## What to do
Below are records to repeat exactly. Omit the pictures from the copy.

[Extracted records]

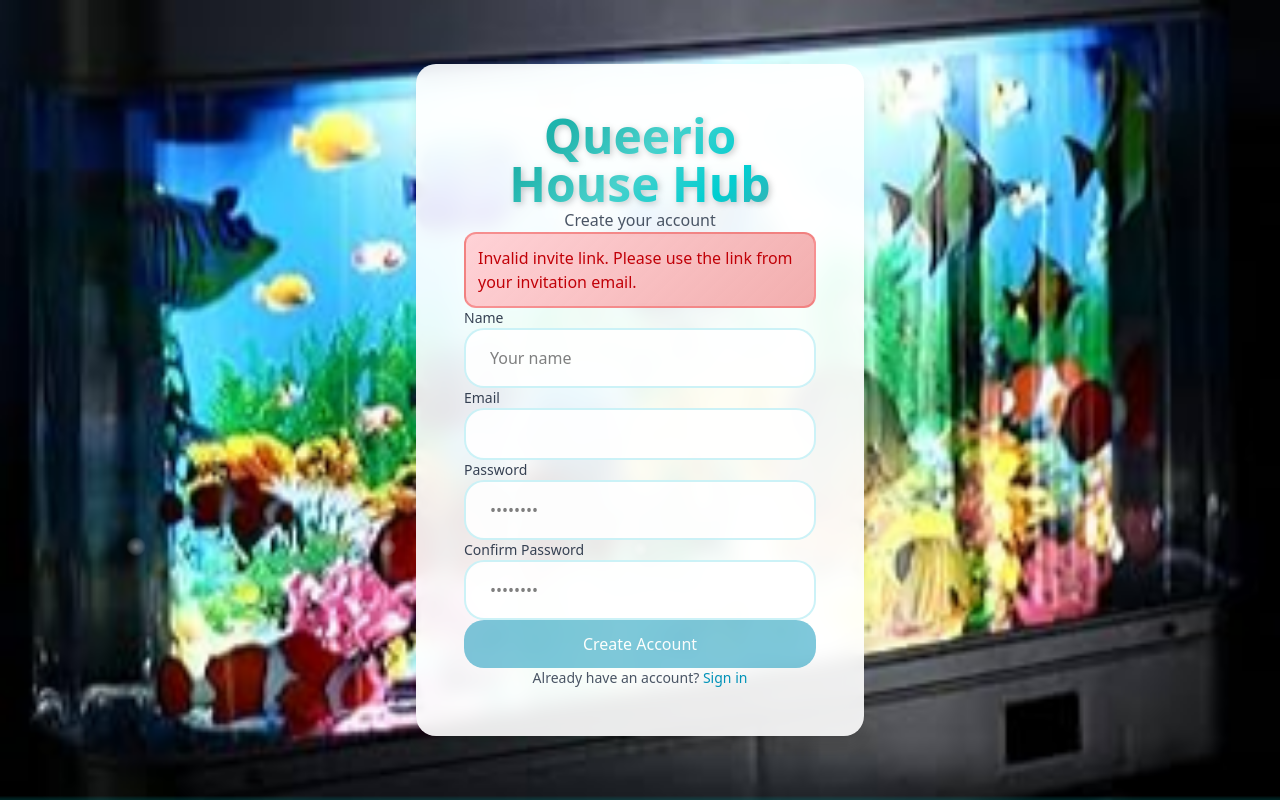
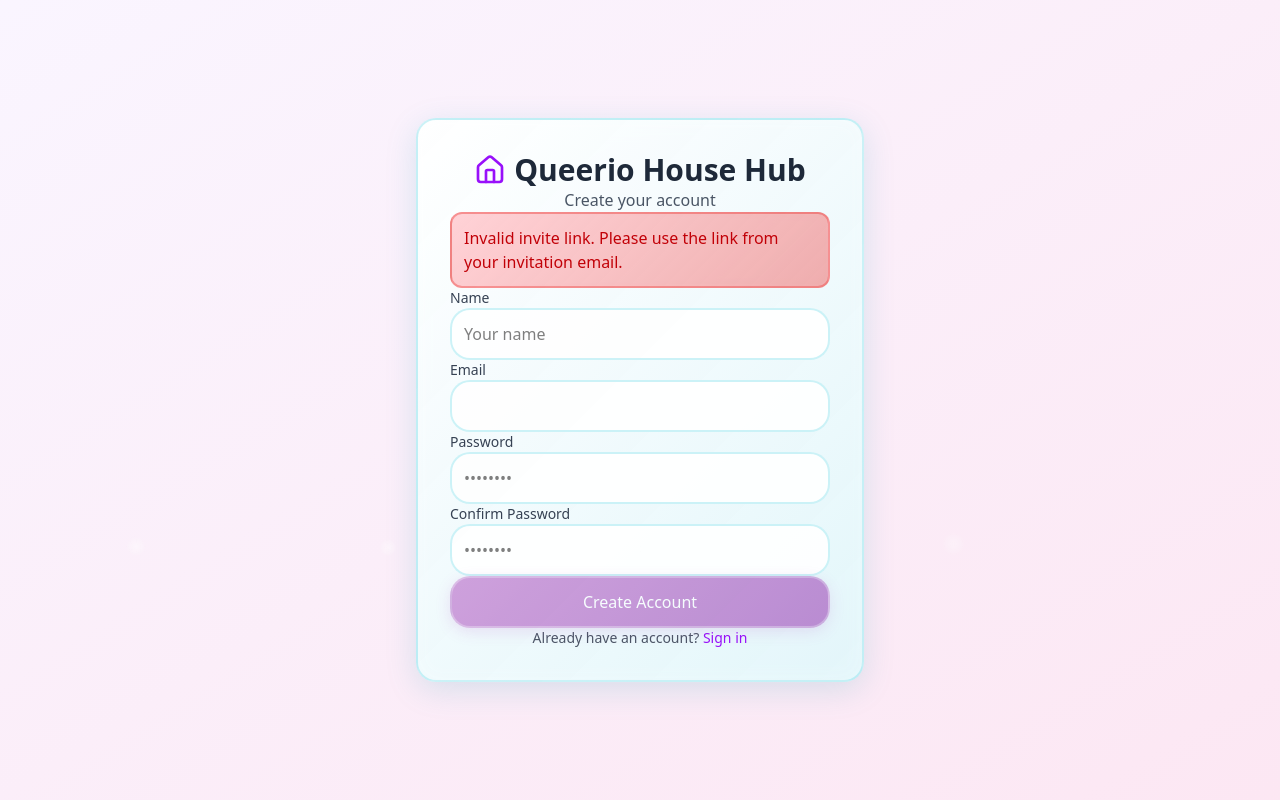
Before and after one commit to theemberfae-lgtm/Queerio-House-Hub, a React (Vite) app: page /signup in a window 1280 px wide. Built offline with nearby package versions, Linux system fonts and the light colour scheme.

Commit message:
fix: handle magic link invite signup flow

```diff
--- a/src/AuthContext.jsx
+++ b/src/AuthContext.jsx
@@ -106,6 +106,42 @@ export const AuthProvider = ({ children }) => {
     return authData;
   };
 
+  // Called when a user arrives via the Supabase magic link invite email.
+  // In that case they're already authenticated — we just need to create
+  // their profile and mark the invite as used. No password needed!
+  const completeInviteSignup = async (userId, email, name, inviteToken) => {
+    // Verify the invite token is valid and matches the email
+    const { data: invite, error: inviteError } = await supabase
+      .from('invites')
+      .select('*')
+      .eq('token', inviteToken)
+      .eq('email', email)
+      .eq('used', false)
+      .single();
+
+    if (inviteError || !invite) {
+      throw new Error('Invalid or expired invite');
+    }
+
+    // Create the profile — the auth account already exists from the magic link
+    const { error: profileError } = await supabase
+      .from('profiles')
+      .insert({
+        id: userId,
+        email: email,
+        name: name,
+        role: 'user'
+      });
+
+    if (profileError) throw profileError;
+
+    // Mark the invite as used so it can't be reused
+    await supabase
+      .from('invites')
+      .update({ used: true, used_at: new Date().toISOString() })
+      .eq('id', invite.id);
+  };
+
   const signIn = async (email, password) => {
     const { data, error } = await supabase.auth.signInWithPassword({
       email,
@@ -143,6 +179,7 @@ export const AuthProvider = ({ children }) => {
     profile,
     loading,
     signUp,
+    completeInviteSignup,
     signIn,
     signOut,
     updateProfile,
--- a/src/Signup.jsx
+++ b/src/Signup.jsx
@@ -1,4 +1,3 @@
-// Input padding update
 import React, { useState, useEffect } from 'react';
 import { useAuth } from './AuthContext';
 import { useNavigate, useSearchParams } from 'react-router-dom';
@@ -14,7 +13,10 @@ const Signup = () => {
   const [confirmPassword, setConfirmPassword] = useState('');
   const [error, setError] = useState('');
   const [loading, setLoading] = useState(false);
-  const { signUp } = useAuth();
+
+  // Get both signUp (manual flow) and completeInviteSignup (magic link flow)
+  // Also get user — if user exists, they arrived via the Supabase magic link
+  const { signUp, completeInviteSignup, user } = useAuth();
   const navigate = useNavigate();
 
   useEffect(() => {
@@ -23,29 +25,44 @@ const Signup = () => {
     }
   }, [inviteToken, inviteEmail]);
 
+  // If user is already authenticated AND has a token, they came via the magic link email.
+  // We'll show a simpler form — just ask for their name, no password needed.
+  const isAlreadyAuthenticated = !!user;
+
   const handleSubmit = async (e) => {
     e.preventDefault();
     setError('');
-
-    if (password !== confirmPassword) {
-      setError('Passwords do not match');
-      return;
-    }
-
-    if (password.length < 6) {
-      setError('Password must be at least 6 characters');
-      return;
-    }
 
     if (!inviteToken || !inviteEmail) {
       setError('Invalid invite link');
       return;
     }
 
+    // Password validation only needed if NOT coming via magic link
+    if (!isAlreadyAuthenticated) {
+      if (password !== confirmPassword) {
+        setError('Passwords do not match');
+        return;
+      }
+      if (password.length < 6) {
+        setError('Password must be at least 6 characters');
+        return;
+      }
+    }
+
     setLoading(true);
 
     try {
+      if (isAlreadyAuthenticated) {
+        // MAGIC LINK FLOW: User is already logged in via Supabase invite email.
+        // Just create their profile — no need to create an auth account again.
+        await completeInviteSignup(user.id, inviteEmail, name, inviteToken);
+      } else {
+        // MANUAL FLOW: User got the link copy-pasted from the admin.
+        // Create both the auth account and profile from scratch.
         await signUp(inviteEmail, password, name, inviteToken);
+      }
+      // Either way, send them home once done!
       navigate('/');
     } catch (err) {
       setError(err.message || 'Failed to create account');
@@ -55,21 +72,16 @@ const Signup = () => {
   };
 
   return (
-    <div className="min-h-screen flex justify-center" style={{
-      backgroundImage: 'url(/tank-background.jpg)',
-      backgroundSize: 'cover',
-      backgroundPosition: 'center',
-      backgroundAttachment: 'fixed'
-    }}>
-      <div className="w-full max-w-6xl px-4 md:px-16 py-4 md:py-8 flex items-center justify-center">
-      <div className="rounded-lg shadow-lg w-full max-w-md" style={{padding: '3rem', background: 'rgba(255, 255, 255, 0.9)', backdropFilter: 'blur(10px)'}}>
+    <div className="min-h-screen bg-gradient-to-br from-purple-50 to-pink-100 flex items-center justify-center px-4">
+      <div className="bg-white rounded-lg shadow-lg p-8 w-full max-w-md">
         <div className="text-center mb-8">
           <div className="flex items-center justify-center gap-2 mb-2">
-            <h1 className="text-4xl md:text-5xl font-bold text-gray-800"><span className="porthole-q">Queerio House Hub</span></h1>
+            <Home className="text-purple-600" size={32} />
+            <h1 className="text-3xl font-bold text-gray-800">Queerio House Hub</h1>
           </div>
           <p className="text-gray-600">Create your account</p>
           {inviteEmail && (
-            <p className="text-sm text-cyan-600 mt-2">
+            <p className="text-sm text-purple-600 mt-2">
               Invited as: {inviteEmail}
             </p>
           )}
@@ -91,7 +103,7 @@ const Signup = () => {
               value={name}
               onChange={(e) => setName(e.target.value)}
               required
-              className="w-full px-6 py-4 border border-gray-300 rounded-lg focus:ring-2 focus:ring-cyan-500 focus:border-transparent text-base"
+              className="w-full p-3 border border-gray-300 rounded-lg focus:ring-2 focus:ring-purple-500 focus:border-transparent"
               placeholder="Your name"
             />
           </div>
@@ -108,6 +120,9 @@ const Signup = () => {
             />
           </div>
 
+          {/* Password fields only shown if NOT coming via magic link */}
+          {!isAlreadyAuthenticated && (
+            <>
               <div>
                 <label className="block text-sm font-medium text-gray-700 mb-1">
                   Password
@@ -117,7 +132,7 @@ const Signup = () => {
                   value={password}
                   onChange={(e) => setPassword(e.target.value)}
                   required
-              className="w-full px-6 py-4 border border-gray-300 rounded-lg focus:ring-2 focus:ring-cyan-500 focus:border-transparent text-base"
+                  className="w-full p-3 border border-gray-300 rounded-lg focus:ring-2 focus:ring-purple-500 focus:border-transparent"
                   placeholder="••••••••"
                 />
               </div>
@@ -131,27 +146,28 @@ const Signup = () => {
                   value={confirmPassword}
                   onChange={(e) => setConfirmPassword(e.target.value)}
                   required
-              className="w-full px-6 py-4 border border-gray-300 rounded-lg focus:ring-2 focus:ring-cyan-500 focus:border-transparent text-base"
+                  className="w-full p-3 border border-gray-300 rounded-lg focus:ring-2 focus:ring-purple-500 focus:border-transparent"
                   placeholder="••••••••"
                 />
               </div>
+            </>
+          )}
 
           <button
             type="submit"
             disabled={loading || !inviteToken || !inviteEmail}
-            className="w-full bg-cyan-600 text-white py-3 rounded-lg hover:bg-cyan-700 disabled:opacity-50 disabled:cursor-not-allowed font-medium"
+            className="w-full bg-purple-600 text-white py-3 rounded-lg hover:bg-purple-700 disabled:opacity-50 disabled:cursor-not-allowed font-medium"
           >
-            {loading ? 'Creating account...' : 'Create Account'}
+            {loading ? 'Setting up your account...' : 'Create Account'}
           </button>
         </form>
 
         <p className="text-center text-sm text-gray-600 mt-6">
           Already have an account?{' '}
-          <a href="/login" className="text-cyan-600 hover:underline">
+          <a href="/login" className="text-purple-600 hover:underline">
             Sign in
           </a>
         </p>
-      </div>
       </div>
     </div>
   );
```
Lines whose indentation alone changed are shown as unchanged.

## Output for this exercise
Before and after one commit to theemberfae-lgtm/Queerio-House-Hub, a React (Vite) app: page /signup in a window 1280 px wide. Built offline with nearby package versions, Linux system fonts and the light colour scheme.

Commit message:
fix: handle magic link invite signup flow

```diff
--- a/src/AuthContext.jsx
+++ b/src/AuthContext.jsx
@@ -106,6 +106,42 @@ export const AuthProvider = ({ children }) => {
     return authData;
   };
 
+  // Called when a user arrives via the Supabase magic link invite email.
+  // In that case they're already authenticated — we just need to create
+  // their profile and mark the invite as used. No password needed!
+  const completeInviteSignup = async (userId, email, name, inviteToken) => {
+    // Verify the invite token is valid and matches the email
+    const { data: invite, error: inviteError } = await supabase
+      .from('invites')
+      .select('*')
+      .eq('token', inviteToken)
+      .eq('email', email)
+      .eq('used', false)
+      .single();
+
+    if (inviteError || !invite) {
+      throw new Error('Invalid or expired invite');
+    }
+
+    // Create the profile — the auth account already exists from the magic link
+    const { error: profileError } = await supabase
+      .from('profiles')
+      .insert({
+        id: userId,
+        email: email,
+        name: name,
+        role: 'user'
+      });
+
+    if (profileError) throw profileError;
+
+    // Mark the invite as used so it can't be reused
+    await supabase
+      .from('invites')
+      .update({ used: true, used_at: new Date().toISOString() })
+      .eq('id', invite.id);
+  };
+
   const signIn = async (email, password) => {
     const { data, error } = await supabase.auth.signInWithPassword({
       email,
@@ -143,6 +179,7 @@ export const AuthProvider = ({ children }) => {
     profile,
     loading,
     signUp,
+    completeInviteSignup,
     signIn,
     signOut,
     updateProfile,
--- a/src/Signup.jsx
+++ b/src/Signup.jsx
@@ -1,4 +1,3 @@
-// Input padding update
 import React, { useState, useEffect } from 'react';
 import { useAuth } from './AuthContext';
 import { useNavigate, useSearchParams } from 'react-router-dom';
@@ -14,7 +13,10 @@ const Signup = () => {
   const [confirmPassword, setConfirmPassword] = useState('');
   const [error, setError] = useState('');
   const [loading, setLoading] = useState(false);
-  const { signUp } = useAuth();
+
+  // Get both signUp (manual flow) and completeInviteSignup (magic link flow)
+  // Also get user — if user exists, they arrived via the Supabase magic link
+  const { signUp, completeInviteSignup, user } = useAuth();
   const navigate = useNavigate();
 
   useEffect(() => {
@@ -23,29 +25,44 @@ const Signup = () => {
     }
   }, [inviteToken, inviteEmail]);
 
+  // If user is already authenticated AND has a token, they came via the magic link email.
+  // We'll show a simpler form — just ask for their name, no password needed.
+  const isAlreadyAuthenticated = !!user;
+
   const handleSubmit = async (e) => {
     e.preventDefault();
     setError('');
-
-    if (password !== confirmPassword) {
-      setError('Passwords do not match');
-      return;
-    }
-
-    if (password.length < 6) {
-      setError('Password must be at least 6 characters');
-      return;
-    }
 
     if (!inviteToken || !inviteEmail) {
       setError('Invalid invite link');
       return;
     }
 
+    // Password validation only needed if NOT coming via magic link
+    if (!isAlreadyAuthenticated) {
+      if (password !== confirmPassword) {
+        setError('Passwords do not match');
+        return;
+      }
+      if (password.length < 6) {
+        setError('Password must be at least 6 characters');
+        return;
+      }
+    }
+
     setLoading(true);
 
     try {
+      if (isAlreadyAuthenticated) {
+        // MAGIC LINK FLOW: User is already logged in via Supabase invite email.
+        // Just create their profile — no need to create an auth account again.
+        await completeInviteSignup(user.id, inviteEmail, name, inviteToken);
+      } else {
+        // MANUAL FLOW: User got the link copy-pasted from the admin.
+        // Create both the auth account and profile from scratch.
         await signUp(inviteEmail, password, name, inviteToken);
+      }
+      // Either way, send them home once done!
       navigate('/');
     } catch (err) {
       setError(err.message || 'Failed to create account');
@@ -55,21 +72,16 @@ const Signup = () => {
   };
 
   return (
-    <div className="min-h-screen flex justify-center" style={{
-      backgroundImage: 'url(/tank-background.jpg)',
-      backgroundSize: 'cover',
-      backgroundPosition: 'center',
-      backgroundAttachment: 'fixed'
-    }}>
-      <div className="w-full max-w-6xl px-4 md:px-16 py-4 md:py-8 flex items-center justify-center">
-      <div className="rounded-lg shadow-lg w-full max-w-md" style={{padding: '3rem', background: 'rgba(255, 255, 255, 0.9)', backdropFilter: 'blur(10px)'}}>
+    <div className="min-h-screen bg-gradient-to-br from-purple-50 to-pink-100 flex items-center justify-center px-4">
+      <div className="bg-white rounded-lg shadow-lg p-8 w-full max-w-md">
         <div className="text-center mb-8">
           <div className="flex items-center justify-center gap-2 mb-2">
-            <h1 className="text-4xl md:text-5xl font-bold text-gray-800"><span className="porthole-q">Queerio House Hub</span></h1>
+            <Home className="text-purple-600" size={32} />
+            <h1 className="text-3xl font-bold text-gray-800">Queerio House Hub</h1>
           </div>
           <p className="text-gray-600">Create your account</p>
           {inviteEmail && (
-            <p className="text-sm text-cyan-600 mt-2">
+            <p className="text-sm text-purple-600 mt-2">
               Invited as: {inviteEmail}
             </p>
           )}
@@ -91,7 +103,7 @@ const Signup = () => {
               value={name}
               onChange={(e) => setName(e.target.value)}
               required
-              className="w-full px-6 py-4 border border-gray-300 rounded-lg focus:ring-2 focus:ring-cyan-500 focus:border-transparent text-base"
+              className="w-full p-3 border border-gray-300 rounded-lg focus:ring-2 focus:ring-purple-500 focus:border-transparent"
               placeholder="Your name"
             />
           </div>
@@ -108,6 +120,9 @@ const Signup = () => {
             />
           </div>
 
+          {/* Password fields only shown if NOT coming via magic link */}
+          {!isAlreadyAuthenticated && (
+            <>
               <div>
                 <label className="block text-sm font-medium text-gray-700 mb-1">
                   Password
@@ -117,7 +132,7 @@ const Signup = () => {
                   value={password}
                   onChange={(e) => setPassword(e.target.value)}
                   required
-              className="w-full px-6 py-4 border border-gray-300 rounded-lg focus:ring-2 focus:ring-cyan-500 focus:border-transparent text-base"
+                  className="w-full p-3 border border-gray-300 rounded-lg focus:ring-2 focus:ring-purple-500 focus:border-transparent"
                   placeholder="••••••••"
                 />
               </div>
@@ -131,27 +146,28 @@ const Signup = () => {
                   value={confirmPassword}
                   onChange={(e) => setConfirmPassword(e.target.value)}
                   required
-              className="w-full px-6 py-4 border border-gray-300 rounded-lg focus:ring-2 focus:ring-cyan-500 focus:border-transparent text-base"
+                  className="w-full p-3 border border-gray-300 rounded-lg focus:ring-2 focus:ring-purple-500 focus:border-transparent"
                   placeholder="••••••••"
                 />
               </div>
+            </>
+          )}
 
           <button
             type="submit"
             disabled={loading || !inviteToken || !inviteEmail}
-            className="w-full bg-cyan-600 text-white py-3 rounded-lg hover:bg-cyan-700 disabled:opacity-50 disabled:cursor-not-allowed font-medium"
+            className="w-full bg-purple-600 text-white py-3 rounded-lg hover:bg-purple-700 disabled:opacity-50 disabled:cursor-not-allowed font-medium"
           >
-            {loading ? 'Creating account...' : 'Create Account'}
+            {loading ? 'Setting up your account...' : 'Create Account'}
           </button>
         </form>
 
         <p className="text-center text-sm text-gray-600 mt-6">
           Already have an account?{' '}
-          <a href="/login" className="text-cyan-600 hover:underline">
+          <a href="/login" className="text-purple-600 hover:underline">
             Sign in
           </a>
         </p>
-      </div>
       </div>
     </div>
   );
```
Lines whose indentation alone changed are shown as unchanged.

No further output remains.